Last night, while stuck in an airport (the inevitable delay), I decided to get a Wendy’s milkshake. Not a particularly noteworthy decision – when traveling, I like to subsist entirely on fast food – but it occurred to me, while standing in line, that I wasn’t actually hungry. At all. (I’d just finished a greasy combo meal.) So why was I lining up to pay $4 for ice cream? Over at Mind Matters, we’re discussing a new paper that sheds some light on the issue. The problem turns out to involve the dopamine reward pathway (not so surprising), which responds not just to the delicious taste of a milkshake but to the caloric energy in the food. As a result, we still like to eat, even when the hypothalamus is sated:

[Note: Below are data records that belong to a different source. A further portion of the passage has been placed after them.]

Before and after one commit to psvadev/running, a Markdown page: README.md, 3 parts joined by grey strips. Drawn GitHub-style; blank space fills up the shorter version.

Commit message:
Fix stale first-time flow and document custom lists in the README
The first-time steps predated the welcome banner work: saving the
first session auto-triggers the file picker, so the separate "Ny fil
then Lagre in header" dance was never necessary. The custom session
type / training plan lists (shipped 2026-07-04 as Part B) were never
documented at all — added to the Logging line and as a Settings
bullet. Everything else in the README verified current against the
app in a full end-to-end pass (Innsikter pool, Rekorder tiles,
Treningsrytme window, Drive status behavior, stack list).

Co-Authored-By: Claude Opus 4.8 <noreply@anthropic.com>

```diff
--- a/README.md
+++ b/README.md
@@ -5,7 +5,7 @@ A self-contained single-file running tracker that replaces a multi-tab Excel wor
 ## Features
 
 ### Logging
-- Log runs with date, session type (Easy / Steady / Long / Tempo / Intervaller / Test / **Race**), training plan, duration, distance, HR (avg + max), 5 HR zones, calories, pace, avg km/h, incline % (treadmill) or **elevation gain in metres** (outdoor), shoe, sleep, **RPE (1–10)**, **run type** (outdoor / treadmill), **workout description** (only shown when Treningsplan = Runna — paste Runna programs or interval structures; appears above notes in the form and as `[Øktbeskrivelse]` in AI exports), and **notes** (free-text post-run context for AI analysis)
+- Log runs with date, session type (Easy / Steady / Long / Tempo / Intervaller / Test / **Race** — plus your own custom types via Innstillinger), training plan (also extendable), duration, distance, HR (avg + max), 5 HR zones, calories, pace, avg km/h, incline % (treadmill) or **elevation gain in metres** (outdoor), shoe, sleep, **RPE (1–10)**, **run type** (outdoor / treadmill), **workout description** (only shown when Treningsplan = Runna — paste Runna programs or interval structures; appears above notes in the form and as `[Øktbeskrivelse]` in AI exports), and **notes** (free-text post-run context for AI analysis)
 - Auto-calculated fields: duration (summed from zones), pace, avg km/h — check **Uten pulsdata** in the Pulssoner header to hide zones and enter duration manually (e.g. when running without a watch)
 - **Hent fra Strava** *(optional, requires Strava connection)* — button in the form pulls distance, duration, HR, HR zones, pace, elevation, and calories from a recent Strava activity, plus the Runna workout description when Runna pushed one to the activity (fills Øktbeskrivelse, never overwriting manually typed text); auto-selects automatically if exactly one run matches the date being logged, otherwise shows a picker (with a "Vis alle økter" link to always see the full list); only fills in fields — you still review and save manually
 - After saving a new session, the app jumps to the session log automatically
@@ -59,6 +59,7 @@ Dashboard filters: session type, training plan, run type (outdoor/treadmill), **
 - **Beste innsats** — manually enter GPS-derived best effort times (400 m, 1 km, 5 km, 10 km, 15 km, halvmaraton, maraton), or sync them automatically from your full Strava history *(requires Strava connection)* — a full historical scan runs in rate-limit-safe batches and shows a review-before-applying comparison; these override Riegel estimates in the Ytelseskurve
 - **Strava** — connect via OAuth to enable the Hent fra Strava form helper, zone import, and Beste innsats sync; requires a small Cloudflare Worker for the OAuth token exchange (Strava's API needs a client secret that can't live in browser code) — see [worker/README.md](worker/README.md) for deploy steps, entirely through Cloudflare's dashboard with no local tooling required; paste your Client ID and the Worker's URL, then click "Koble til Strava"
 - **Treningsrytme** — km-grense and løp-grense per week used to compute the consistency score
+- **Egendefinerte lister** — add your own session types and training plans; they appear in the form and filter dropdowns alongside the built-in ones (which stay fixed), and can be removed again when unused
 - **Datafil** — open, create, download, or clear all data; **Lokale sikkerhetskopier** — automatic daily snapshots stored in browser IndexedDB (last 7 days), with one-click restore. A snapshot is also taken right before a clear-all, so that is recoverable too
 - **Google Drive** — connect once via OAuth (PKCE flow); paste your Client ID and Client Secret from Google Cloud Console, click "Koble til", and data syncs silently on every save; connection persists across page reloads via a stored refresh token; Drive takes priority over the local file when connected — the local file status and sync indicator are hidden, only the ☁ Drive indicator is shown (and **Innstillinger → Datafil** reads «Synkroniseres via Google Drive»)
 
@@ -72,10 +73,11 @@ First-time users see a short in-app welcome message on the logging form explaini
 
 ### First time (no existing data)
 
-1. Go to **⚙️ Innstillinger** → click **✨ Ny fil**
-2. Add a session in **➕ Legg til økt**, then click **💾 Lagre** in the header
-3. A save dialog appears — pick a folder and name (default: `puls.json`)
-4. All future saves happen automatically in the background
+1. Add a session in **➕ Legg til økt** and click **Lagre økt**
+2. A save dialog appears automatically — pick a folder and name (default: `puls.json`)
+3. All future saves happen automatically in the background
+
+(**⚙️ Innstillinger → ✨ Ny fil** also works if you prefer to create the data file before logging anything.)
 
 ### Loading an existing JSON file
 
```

Although the hypothalamus will direct intake based on the metabolic value of the food–when you’re very hungry, you seek out food with lots of calories–it remains to be determined whether the dopamine reward system can also sense a food’s energy content. In other words, does the dopamine system care about calories, or is it just concerned with taste and pleasure? Neuroscientist Ivan de Araujo and colleagues at Duke University, explored this question by using a line of mice genetically engineered to lack a functional receptor essential for detecting the taste of sweetness. In these mice, any change in reward behavior cannot be due to food palatability or the sensation of sweetness. If these mice prefer sweetness, thus, it is because sweeter foods have more calories, implying that there is something inherently rewarding about the consumption of calories.
In the first set of behavioral experiments, the authors showed that the genetically altered mice were completely insensitive to the “sweet” rewarding properties of sucrose (table sugar) and showed no preference for sucrose compared with water. In contrast, control mice without the genetic mutation strongly preferred the sucrose solution.
The scientists then exposed the different strains of mice to a “conditioning protocol” in which the rodents received alternating access to water or sucrose for six days. During these conditioning sessions, the genetically altered mice were able to associate the sweet solutions with caloric load post-ingestion, as the sugar water has more calories than plain water. Interestingly, both strains of mice now consumed significantly more sucrose. Although the genetically altered mice couldn’t taste the sweetness, they learned to prefer the sweeter water. This finding suggests that mice without functional sweet taste receptors were able to detect the reinforcing caloric properties of sucrose in the absence of sweet taste receptors. There seems to be something inherently pleasurable about ingesting food that contains calories.
As a critical control, the experiments were then repeated with sucralose (a.k.a. Splenda), an artificial sweetener that tastes sweet but contains no calories. Although normal mice consumed more sucralose than water during the conditioning period–they still preferred the sweet taste–the genetically altered mice did not.
Read the whole thing.